Mitchel Nickols: Schools, workplaces must deal with bullies
As accepting as some people may be today, and childhood activities being just a part of growing up, it’s hard to explain how a fifth-grader goes to school and two days later dies from being beaten by a classmate.
That’s what happened in March to South Carolina 10-year-old Raniya Wright, whose mother, Ashley Wright, is frustrated because she couldn’t get answers from her daughter’s school. According to the Associated Press, classmates said another fifth-grader had been bothering Raniya “all day before coming up behind her and hitting or pushing her,” and that Raniya hit her head on a bookshelf.
Being a parent and a grandparent, I would want answers to many questions: What happened? Where was the teacher? Who saw what? Did someone try to stop the fight (even if it might have been one-sided)? Was this the first time this child had bothered my child? What are the school’s policies regarding fights or taunting? Or, was this just an all-out bullying situation?

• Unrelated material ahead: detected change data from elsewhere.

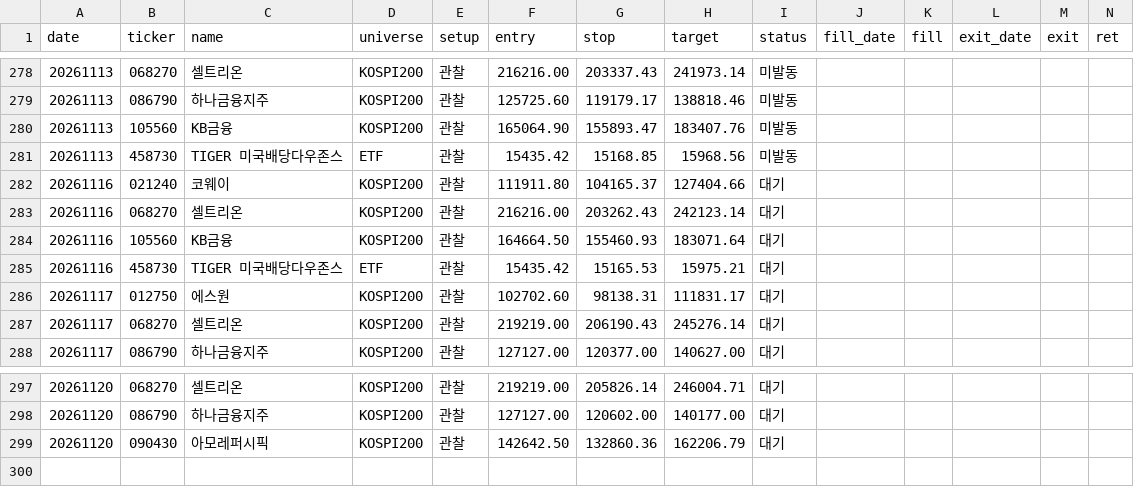
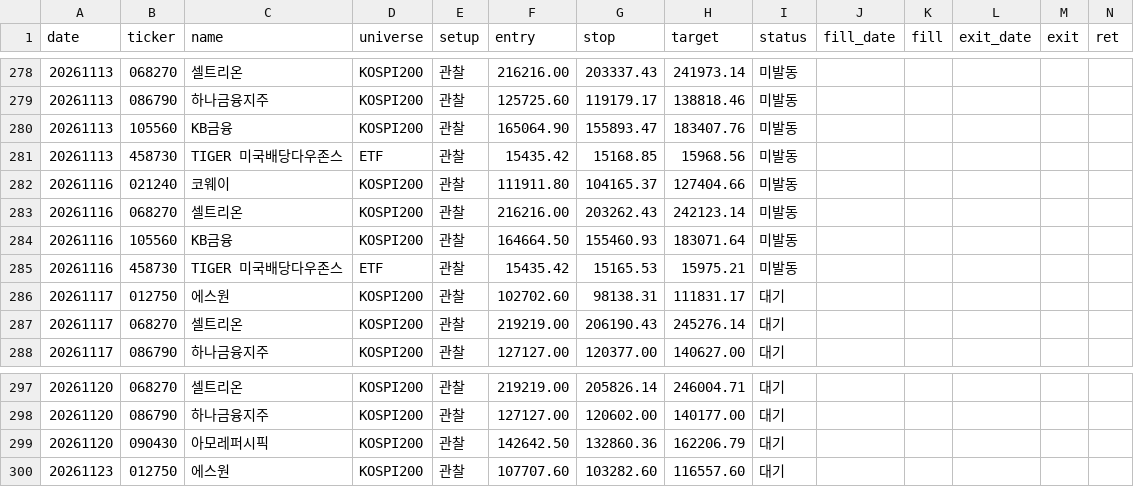
Before and after one commit to khj78889-rgb/daily-market-brief, a CSV file: swing/history.csv, drawn as a sheet; only a part is shown, gaps mark what is left out; rows hold the shown columns only; the diff names each change by its address in the sheet, - before the commit and + after, or states it on an @@ line.

```diff
--- a/swing/history.csv
+++ b/swing/history.csv
-I282:I285 (status): 대기
+I282:I285 (status): 미발동
+row 300: 20261123 | 012750 | 에스원 | KOSPI200 | 관찰 | 107707.60 | 103282.60 | 116557.60 | 대기
```
Also changed, not shown: 3 other files.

South Carolina officials have said Raniya died of a blood-vessel rupture in her brain caused by a birth defect, and there’s no evidence the fight contributed to her death; no charges were filed against the classmate involved.
However, bullying remains a problem today.
The American Society for the Positive Care of Children defines bullying as “unwanted, aggressive behavior that involves a real or perceived power imbalance.” It says these are “behaviors (that) happen more than once or have the potential to happen more than once.”
The society says that “160,000 kids per day skip school for fear of being bullied” and 1 in 3 students are bullied at school regularly.
Former U.S. Secretary of Education Arne Duncan wisely noted that “Children cannot get a quality education if they don’t first feel safe at school.”
Race is sometimes a factor, as well as size, religion, economic status and sexual preference.
There is potential for physical or emotional harm to students when school administrators, teachers, bus drivers and other school staff members don’t take even the smallest subtleties of bullying seriously.
Given the kind of work that some of us undertake with implicit bias and unconscious bias, it would be helpful to have discussions at schools and workplaces on verbal abuse, harassment, bullying or intimidation, physical attacks, threats of violence, online abuse, graffiti, text messages, and so on. My work in this area has involved school and university staff and concerned professionals dealing with toxicity in their work spaces.
School districts have to do a better job when people are called disparaging names; those being victimized are being bullied. People of color, especially African-Americans, don’t represent the “in group” and repeatedly deal with requests to be tolerant.
The education of all of our children must be protected.
We are in a different space in America and around the world, where the victim is supposed to show more restraint that the victimizer.
Mitchel Nickols, Ph.D., of Lower Burrell, is an instructor in the leadership and administration and community engagement programs at Point Park University. He is a diversity and sensitivity trainer and consultant for police departments and school districts throughout Western Pennsylvania.